VOLVER: Penelope Cruz, Lola Duenas, Blanca Portillo, Carmen Maura, Yohana Cobo, Chus Lampreave, Leandro Rivera, Carmen Machi, Pilar Castro (Written and directed by Pedro Almodovar; Sony Picures Classics) As is frequently the case with the films of Spain’s most outrageously daring, funny, profound, trashy auteur, “Volver” will be mostly, if not all, about women. This time, Almodovar intimately explores the quirks of the female members of a far-from-mainstream family. In truth, their lives are pretty much a mess, which is why the vexed, volatile mom played by Carmen Maura feels compelled to get back down to earth shortly after her untimely death. She’s simply got to make things right for her daughters (Penelope Cruz and Lola Duenas) and her granddaughter (Yohana Cobo). Go, ghost, go! Before “Volver’s” U. S. premiere, Sony Pictures Classics will present a nation-wide Almodovar retrospective that will include "Law of Desire," "Matador," "Women on the Verge," "Flower of My Secret," "Live Flesh," "All About My Mother," "Talk to Her," and "Bad Education." If you know of a better show in town, please please leak me the secret right away. Opens 10/20/06



UNITED 93: (Written and directed by Paul Greengrass; Universal) Not all four of the planes hijacked by terrorists on September 11, 2001 arrived at their intended destinations. We are reminded of that fact in this docudrama by Paul Greengrass, British director of the Irish-troubles film, “Bloody Sunday.” Actually, more than five million viewers were already reminded in a recent A&E made-for-TV movie that the passengers aboard United Airlines 93, realizing what was about to happen, heroically thwarted their captors' plan and caused the plane to crash outside Shanksville, Pennsylvania. The Greengrass film, featuring a cast of mostly unfamiliar actors, opened the Tribeca Film Festival--close to where the Twin Towers of the World Trade Center once stood--on April 25 and is now playing in U. S. theaters. To read what Frank Rich, of the New York Times, and George Will, of The Washington Post, wrote about "United 93," click here. You won't believe they saw the same movie.

X-MEN: THE LAST STAND: Hugh Jackman, Halle Berry, Patrick Stewart, Ian McKellen, Anna Paquin, Vinnie Jones, James Marsden, Rebecca Romijn-Stamos, Famke Janssen, Alan Cumming, Kelsey Grammer, Daniel Cudmor, Shawn Ashmore, Maggie Grace (Directed by Brett Ratner; Written by Simon Kinberg and Zak Penn; Fox) Everyone's favorite Wolverine (Hugh Jackman) and a horde of hyperactive mutants will once again frolic in this Marvel Comics-inspired fantasy.
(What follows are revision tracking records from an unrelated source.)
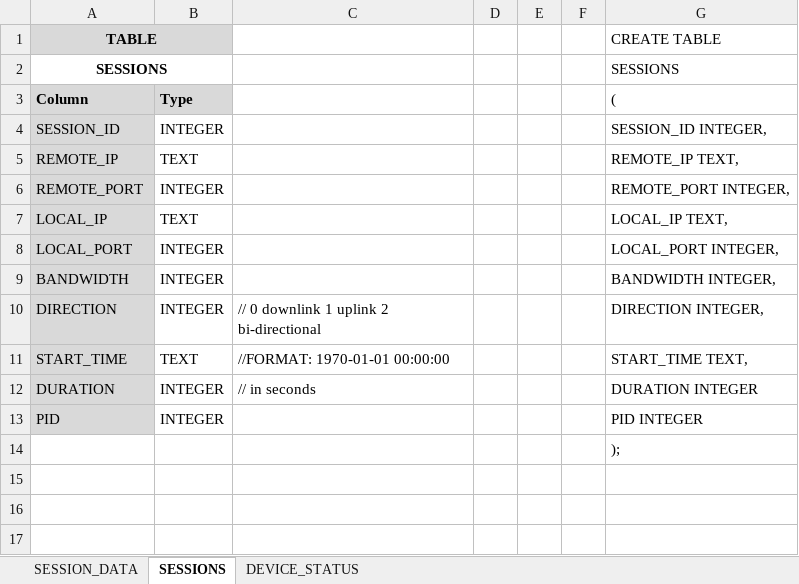
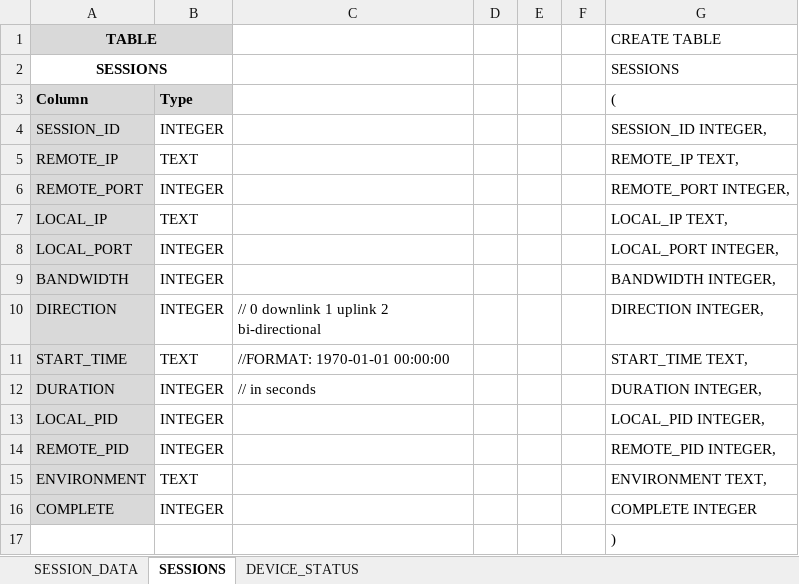
Before and after one commit to markafarrell/ran-load-generator, an Excel workbook: database/schema.xlsx, sheet SESSIONS, drawn as a sheet; values as stored, in another font and other column widths than the file's, no borders; addresses are those after the commit; the diff names each change by its address in the sheet, - before the commit and + after, or states it on an @@ line.

Commit message:
session management

```diff
--- a/database/schema.xlsx (sheet SESSIONS)
+++ b/database/schema.xlsx (sheet SESSIONS)
-G12 (CREATE TABLE): DURATION INTEGER
+G12 (CREATE TABLE): DURATION INTEGER,
-A13 (TABLE): PID
+A13 (TABLE): LOCAL_PID
-G13 (CREATE TABLE): PID INTEGER
+G13 (CREATE TABLE): LOCAL_PID INTEGER,
+row 14: REMOTE_PID | INTEGER |  |  |  |  | REMOTE_PID INTEGER,
+row 15: ENVIRONMENT | TEXT |  |  |  |  | ENVIRONMENT TEXT,
+row 16: COMPLETE | INTEGER |  |  |  |  | COMPLETE INTEGER
-G17 (CREATE TABLE): );
+G17 (CREATE TABLE): )
```
Also changed, not shown: 6 other files.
Lots of familiar faces will show up--plus Aussie jock Vinnie Jones is said to have a major role as the villainous Juggernaut. To read Diane Baroni's 2001 interview with Vinnie Jones, click here; for Guy Flatley's 1998 interview with Anna Paquin, click here. Opens 5/26/06
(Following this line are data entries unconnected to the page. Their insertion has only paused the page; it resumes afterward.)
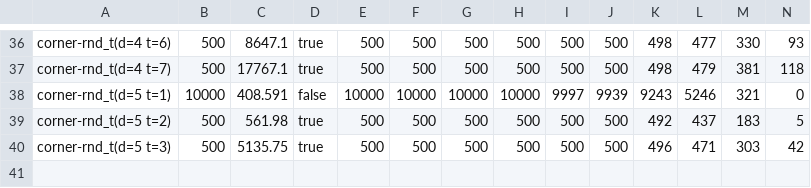
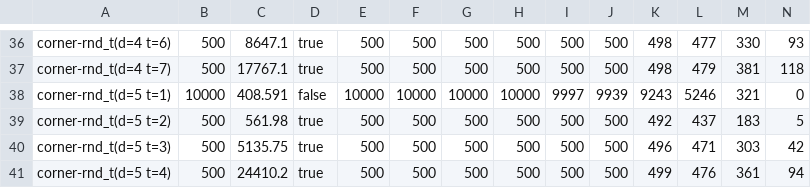
Before and after one commit to qpwoeirut/2048-solver, a CSV file: results/corner-rnd_t.csv, drawn as a sheet; only a part is shown, gaps mark what is left out; rows hold the shown columns only; the diff names each change by its address in the sheet, - before the commit and + after, or states it on an @@ line.

Commit message:
add some results for corner heuristic

```diff
--- a/results/corner-rnd_t.csv
+++ b/results/corner-rnd_t.csv
+row 41: corner-rnd_t(d=5 t=4) | 500 | 24410.2 | true | 500 | 500 | 500 | 500 | 500 | 500 | 499 | 476 | 361 | 94
```
Also changed, not shown: 2 other files.
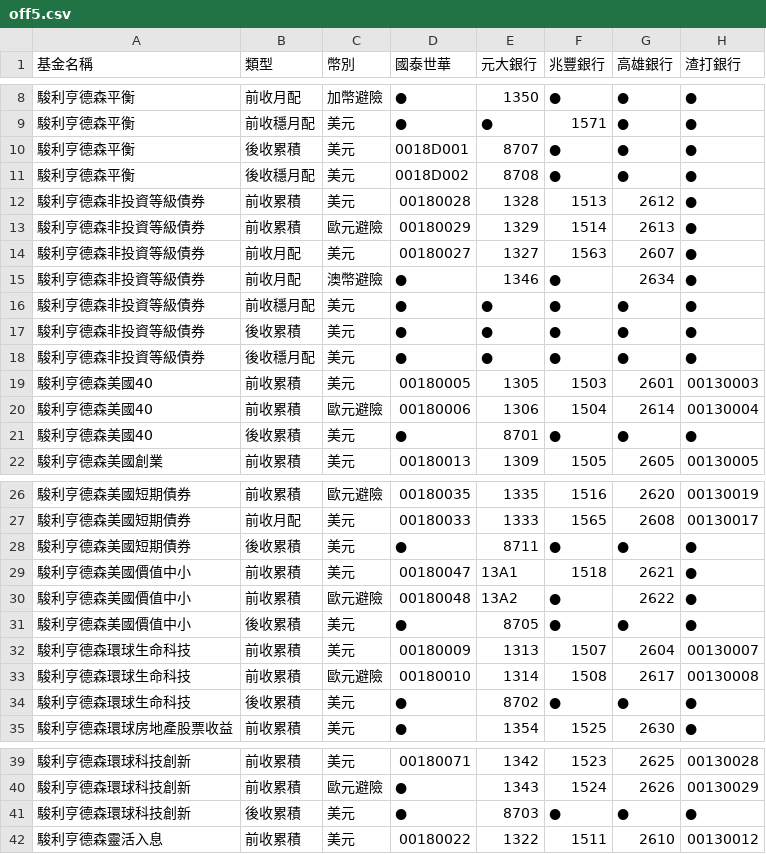
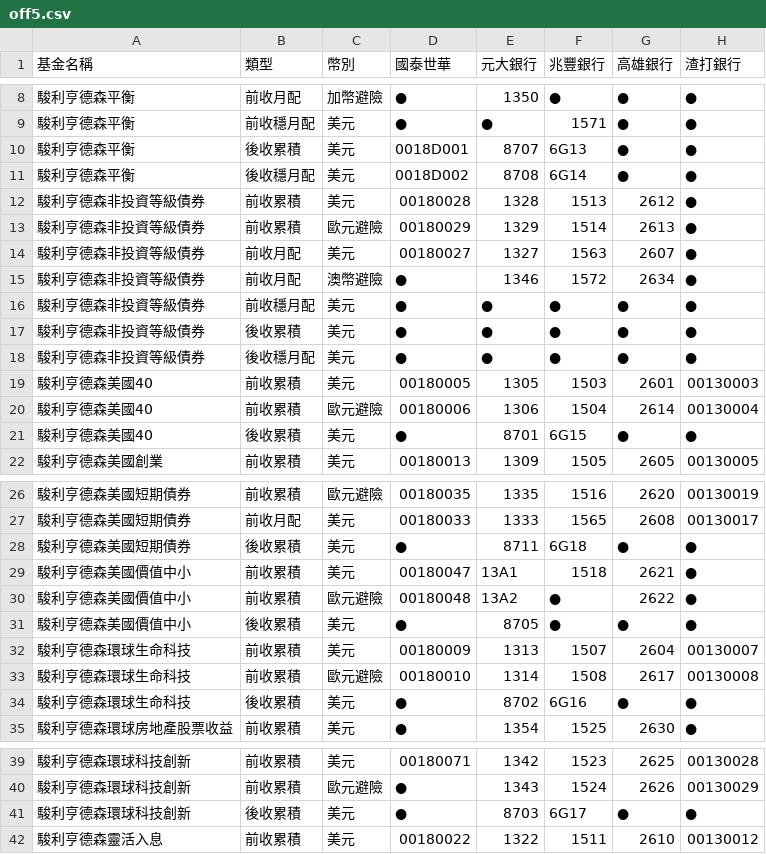
Before and after one commit to Nomucod/team1, a CSV file: off5.csv, drawn as a sheet; only a part is shown, gaps mark what is left out; the diff names each change by its address in the sheet, - before the commit and + after, or states it on an @@ line.

```diff
--- a/off5.csv
+++ b/off5.csv
-F10 (兆豐銀行): ●
+F10 (兆豐銀行): 6G13
-F11 (兆豐銀行): ●
+F11 (兆豐銀行): 6G14
-F15 (兆豐銀行): ●
+F15 (兆豐銀行): 1572
-F21 (兆豐銀行): ●
+F21 (兆豐銀行): 6G15
-F28 (兆豐銀行): ●
+F28 (兆豐銀行): 6G18
-F34 (兆豐銀行): ●
+F34 (兆豐銀行): 6G16
-F41 (兆豐銀行): ●
+F41 (兆豐銀行): 6G17
```
Also changed, not shown: off4.csv.
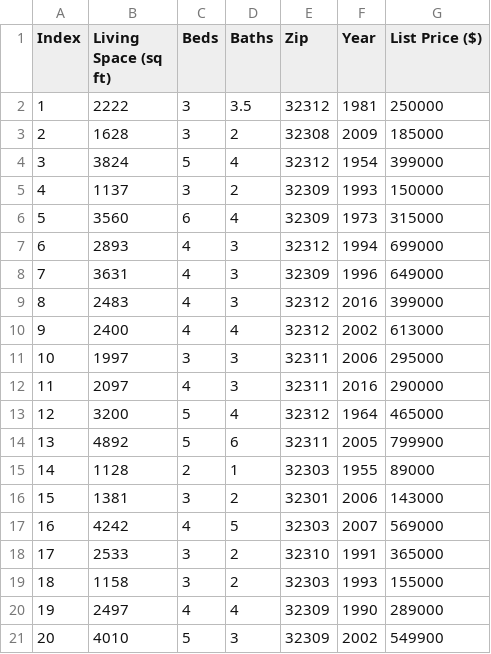
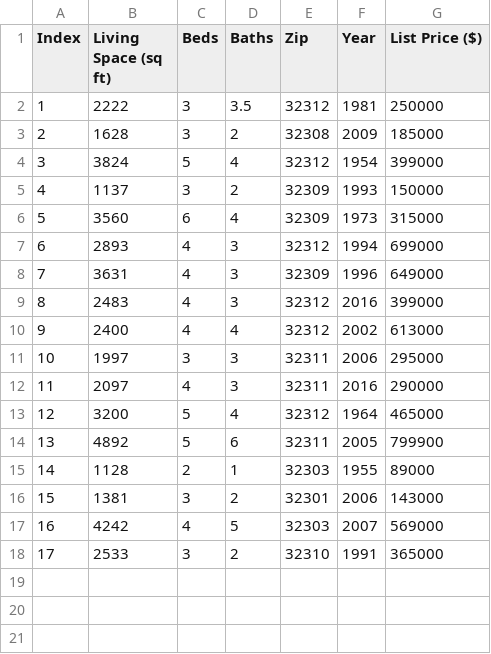
Before and after one commit to MartaLopezC/test, a CSV file: zillow.csv, drawn as a sheet.

Commit message:
Update zillow.csv

```diff
--- a/zillow.csv
+++ b/zillow.csv
@@ -18,4 +18 @@
 17, 2533, 3, 2,   32310, 1991, 365000
-18, 1158, 3, 2,   32303, 1993, 155000
-19, 2497, 4, 4,   32309, 1990, 289000
-20, 4010, 5, 3,   32309, 2002, 549900
```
A SCANNER DARKLY: Keanu Reeves, Robert Downey Jr., Woody Harrelson, Winona Ryder, Rory Cochrane, Heather Kafka, Dameon Clarke (Written and directed by Richard Linklater; Warner Independent Pictures) It’s not too far into the future, and just as so many of us predicted, America has lost its war on drugs, nowhere more appallingly than in Orange County, California. Sound familiar? Maybe that’s because you’ve read "A Scanner Darkly," the potent, scary 1977 story by the late Philip K. Dick, whose futuristic tales have been adapted to the screen on numerous occasions, most notably in "Blade Runner,""Total Recall" and "Minority Report." It should be noted that author Dick was tortured by his own drug demons, and it is also of interest that three of this film’s stars—Downey, Harrelson and Ryder—know firsthand what it’s like to be under the influence and in trouble with the law. For Reeves, the role of a schizo narc who falls prey to the very substance he’s supposed to be eradicating offers a chance to show he can snap out of that Matrix trance. At the very least, he'll have to show two emotions. Opens 7/7/06